**Material provided**:
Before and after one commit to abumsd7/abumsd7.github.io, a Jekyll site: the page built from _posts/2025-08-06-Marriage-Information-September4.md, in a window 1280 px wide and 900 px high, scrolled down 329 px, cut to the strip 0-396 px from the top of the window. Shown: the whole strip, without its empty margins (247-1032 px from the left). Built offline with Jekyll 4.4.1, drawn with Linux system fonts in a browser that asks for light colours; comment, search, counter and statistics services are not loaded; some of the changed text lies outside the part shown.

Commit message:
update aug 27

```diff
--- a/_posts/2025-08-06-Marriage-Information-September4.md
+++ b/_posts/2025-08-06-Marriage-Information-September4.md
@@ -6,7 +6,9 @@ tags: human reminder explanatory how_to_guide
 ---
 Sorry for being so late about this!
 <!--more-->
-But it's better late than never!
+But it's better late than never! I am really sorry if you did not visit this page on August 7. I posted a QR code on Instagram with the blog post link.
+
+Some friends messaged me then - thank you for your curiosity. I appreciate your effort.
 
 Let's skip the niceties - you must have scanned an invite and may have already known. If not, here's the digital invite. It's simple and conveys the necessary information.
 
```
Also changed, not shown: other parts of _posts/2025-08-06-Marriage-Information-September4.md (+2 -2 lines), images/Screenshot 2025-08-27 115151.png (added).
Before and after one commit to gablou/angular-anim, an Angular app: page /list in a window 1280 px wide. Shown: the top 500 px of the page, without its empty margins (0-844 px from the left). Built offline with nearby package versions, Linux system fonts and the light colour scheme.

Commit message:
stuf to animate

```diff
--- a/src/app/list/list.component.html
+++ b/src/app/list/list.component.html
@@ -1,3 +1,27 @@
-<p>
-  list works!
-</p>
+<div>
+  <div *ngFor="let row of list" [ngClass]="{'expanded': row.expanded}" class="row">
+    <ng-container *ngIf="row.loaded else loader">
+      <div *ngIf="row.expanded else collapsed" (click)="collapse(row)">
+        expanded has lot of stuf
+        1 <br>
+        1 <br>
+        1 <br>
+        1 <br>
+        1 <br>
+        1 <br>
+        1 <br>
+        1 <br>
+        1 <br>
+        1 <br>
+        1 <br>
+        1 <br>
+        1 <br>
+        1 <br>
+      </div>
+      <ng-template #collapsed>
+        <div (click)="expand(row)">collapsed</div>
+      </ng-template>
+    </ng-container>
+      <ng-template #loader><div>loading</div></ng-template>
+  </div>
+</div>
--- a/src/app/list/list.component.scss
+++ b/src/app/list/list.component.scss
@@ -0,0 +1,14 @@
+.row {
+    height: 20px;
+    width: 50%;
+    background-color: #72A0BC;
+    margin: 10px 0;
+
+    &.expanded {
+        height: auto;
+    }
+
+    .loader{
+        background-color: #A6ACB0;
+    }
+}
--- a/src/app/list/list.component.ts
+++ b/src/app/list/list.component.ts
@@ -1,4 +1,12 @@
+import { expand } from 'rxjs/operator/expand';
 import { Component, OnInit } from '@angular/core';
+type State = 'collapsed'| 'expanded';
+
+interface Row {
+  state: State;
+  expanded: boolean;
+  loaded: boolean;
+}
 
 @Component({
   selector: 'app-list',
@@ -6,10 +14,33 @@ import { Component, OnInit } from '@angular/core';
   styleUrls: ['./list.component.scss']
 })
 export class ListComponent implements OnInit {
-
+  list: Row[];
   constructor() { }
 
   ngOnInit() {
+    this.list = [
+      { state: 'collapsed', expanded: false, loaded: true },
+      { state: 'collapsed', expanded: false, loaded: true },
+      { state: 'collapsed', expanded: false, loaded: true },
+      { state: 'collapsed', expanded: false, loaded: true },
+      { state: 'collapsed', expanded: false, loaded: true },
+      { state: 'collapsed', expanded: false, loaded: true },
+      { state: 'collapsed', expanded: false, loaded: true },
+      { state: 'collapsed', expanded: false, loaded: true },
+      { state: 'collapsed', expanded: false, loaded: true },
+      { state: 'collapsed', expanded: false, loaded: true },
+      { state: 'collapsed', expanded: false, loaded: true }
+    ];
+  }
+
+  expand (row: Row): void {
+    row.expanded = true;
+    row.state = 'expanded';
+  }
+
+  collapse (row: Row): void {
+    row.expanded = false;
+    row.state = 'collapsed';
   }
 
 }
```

**Exercise objective**:
Every line of the listing is to be returned exactly as written.

**Answer**:
Before and after one commit to abumsd7/abumsd7.github.io, a Jekyll site: the page built from _posts/2025-08-06-Marriage-Information-September4.md, in a window 1280 px wide and 900 px high, scrolled down 329 px, cut to the strip 0-396 px from the top of the window. Shown: the whole strip, without its empty margins (247-1032 px from the left). Built offline with Jekyll 4.4.1, drawn with Linux system fonts in a browser that asks for light colours; comment, search, counter and statistics services are not loaded; some of the changed text lies outside the part shown.

Commit message:
update aug 27

```diff
--- a/_posts/2025-08-06-Marriage-Information-September4.md
+++ b/_posts/2025-08-06-Marriage-Information-September4.md
@@ -6,7 +6,9 @@ tags: human reminder explanatory how_to_guide
 ---
 Sorry for being so late about this!
 <!--more-->
-But it's better late than never!
+But it's better late than never! I am really sorry if you did not visit this page on August 7. I posted a QR code on Instagram with the blog post link.
+
+Some friends messaged me then - thank you for your curiosity. I appreciate your effort.
 
 Let's skip the niceties - you must have scanned an invite and may have already known. If not, here's the digital invite. It's simple and conveys the necessary information.
 
```
Also changed, not shown: other parts of _posts/2025-08-06-Marriage-Information-September4.md (+2 -2 lines), images/Screenshot 2025-08-27 115151.png (added).
Before and after one commit to gablou/angular-anim, an Angular app: page /list in a window 1280 px wide. Shown: the top 500 px of the page, without its empty margins (0-844 px from the left). Built offline with nearby package versions, Linux system fonts and the light colour scheme.

Commit message:
stuf to animate

```diff
--- a/src/app/list/list.component.html
+++ b/src/app/list/list.component.html
@@ -1,3 +1,27 @@
-<p>
-  list works!
-</p>
+<div>
+  <div *ngFor="let row of list" [ngClass]="{'expanded': row.expanded}" class="row">
+    <ng-container *ngIf="row.loaded else loader">
+      <div *ngIf="row.expanded else collapsed" (click)="collapse(row)">
+        expanded has lot of stuf
+        1 <br>
+        1 <br>
+        1 <br>
+        1 <br>
+        1 <br>
+        1 <br>
+        1 <br>
+        1 <br>
+        1 <br>
+        1 <br>
+        1 <br>
+        1 <br>
+        1 <br>
+        1 <br>
+      </div>
+      <ng-template #collapsed>
+        <div (click)="expand(row)">collapsed</div>
+      </ng-template>
+    </ng-container>
+      <ng-template #loader><div>loading</div></ng-template>
+  </div>
+</div>
--- a/src/app/list/list.component.scss
+++ b/src/app/list/list.component.scss
@@ -0,0 +1,14 @@
+.row {
+    height: 20px;
+    width: 50%;
+    background-color: #72A0BC;
+    margin: 10px 0;
+
+    &.expanded {
+        height: auto;
+    }
+
+    .loader{
+        background-color: #A6ACB0;
+    }
+}
--- a/src/app/list/list.component.ts
+++ b/src/app/list/list.component.ts
@@ -1,4 +1,12 @@
+import { expand } from 'rxjs/operator/expand';
 import { Component, OnInit } from '@angular/core';
+type State = 'collapsed'| 'expanded';
+
+interface Row {
+  state: State;
+  expanded: boolean;
+  loaded: boolean;
+}
 
 @Component({
   selector: 'app-list',
@@ -6,10 +14,33 @@ import { Component, OnInit } from '@angular/core';
   styleUrls: ['./list.component.scss']
 })
 export class ListComponent implements OnInit {
-
+  list: Row[];
   constructor() { }
 
   ngOnInit() {
+    this.list = [
+      { state: 'collapsed', expanded: false, loaded: true },
+      { state: 'collapsed', expanded: false, loaded: true },
+      { state: 'collapsed', expanded: false, loaded: true },
+      { state: 'collapsed', expanded: false, loaded: true },
+      { state: 'collapsed', expanded: false, loaded: true },
+      { state: 'collapsed', expanded: false, loaded: true },
+      { state: 'collapsed', expanded: false, loaded: true },
+      { state: 'collapsed', expanded: false, loaded: true },
+      { state: 'collapsed', expanded: false, loaded: true },
+      { state: 'collapsed', expanded: false, loaded: true },
+      { state: 'collapsed', expanded: false, loaded: true }
+    ];
+  }
+
+  expand (row: Row): void {
+    row.expanded = true;
+    row.state = 'expanded';
+  }
+
+  collapse (row: Row): void {
+    row.expanded = false;
+    row.state = 'collapsed';
   }
 
 }
```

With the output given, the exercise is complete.